Emotional, contemporarily balletic and deeply European.
Richard Alston has been at the forefront of contemporary ballet for decades and this, his final tour, serves as a reminder of the choreographer’s opus and reach. His training with Merce Cunningham and subsequent work as director of world-renowned Ballet Rambert has had an immeasurable effect on the contemporary dance scene and environment. The evening’s programme presented four competent, moving, complex and beautiful pieces.
We were treated first to Voices and Light Footsteps, which finds images of flowing line and courtship in Monteverdi’s madrigals. The emulation of Italian renaissance dances brings the music to life, though the focus on moves which ground the dancers, with only a few lifts and leaps, makes for a slow and heavy feeling start to the proceedings. Continue reading Review: Richard Alston Dance Company @ Exeter Northcott

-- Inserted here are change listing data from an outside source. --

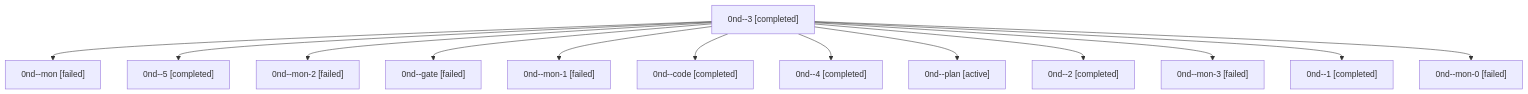
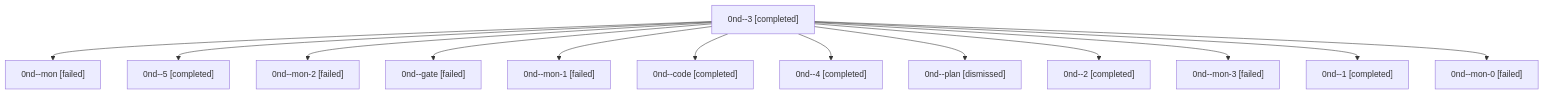
One commit to sase-org/sase--agents changed the diagram in sessions/bbugyi200.athena.0nd.md. Above: the diagram before and after it, drawn with Mermaid. The commit also changed other lines of this file and 33 other files, not shown here.

````diff
--- a/sessions/bbugyi200.athena.0nd.md
+++ b/sessions/bbugyi200.athena.0nd.md
@@ -9,28 +9,28 @@
 ```mermaid
 flowchart TD
   n0["0nd--3 [completed]"]
   n1["0nd--mon [failed]"]
   n0 --> n1
   n2["0nd--5 [completed]"]
   n0 --> n2
   n3["0nd--mon-2 [failed]"]
   n0 --> n3
   n4["0nd--gate [failed]"]
   n0 --> n4
   n5["0nd--mon-1 [failed]"]
   n0 --> n5
   n6["0nd--code [completed]"]
   n0 --> n6
   n7["0nd--4 [completed]"]
   n0 --> n7
-  n8["0nd--plan [active]"]
+  n8["0nd--plan [dismissed]"]
   n0 --> n8
   n9["0nd--2 [completed]"]
   n0 --> n9
   n10["0nd--mon-3 [failed]"]
   n0 --> n10
   n11["0nd--1 [completed]"]
   n0 --> n11
   n12["0nd--mon-0 [failed]"]
   n0 --> n12
 ```
````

Farce is “a particular sense of humour”, Tessa Peake-Jones admits as we sit down to chat in Bang Bang!’s rehearsal space at Exeter’s Maketank. It’s less than a week before their opening night at Exeter Northcott and for Peake-Jones, known for her roles in Only Fools and Horses and Granchester, this is her first experience acting what she refers to as “proper farce, traditional farce.” It is also the stage writing debut of British comedy legend, John Cleese, who has previously achieved global success with works such as Monty Python and Fawlty Towers. Continue reading Interview: Tessa Peake-Jones, Actor in Bang Bang!
Footlights tackles the musical version of the 1990 film Ghost at the Northcott Theatre. Due to stellar performances and innovative technological choices, the production warrants its four stars. Continue reading Review: Footlights’ Ghost the Musical @ Northcott Theatre
Gatsby: the name is synonymous with glamour, the roaring ‘20s, extravagant excess, wealth, parties, hedonism, flowing alcohol, the power to turn dreams into reality, and the sense of a lost time. It also signifies a story of dashed ambition and tragedy. EUTCO’s production of The Great Gatsby at the Northcott, adapted from F. Scott Fitzgerald’s American classic, drew out these tensions thoughtfully and impressively. Published in 1925, Fitzgerald’s novel has undergone a whole new revival with the onset of the 2020s. Mimi Templar Gay’s direction produced a play which encouraged its audience to reflect on its relevance to our present time, particularly in light of its pervasive concerns with money, success and what it means to be fortunate. Continue reading Review: EUTCO’s The Great Gatsby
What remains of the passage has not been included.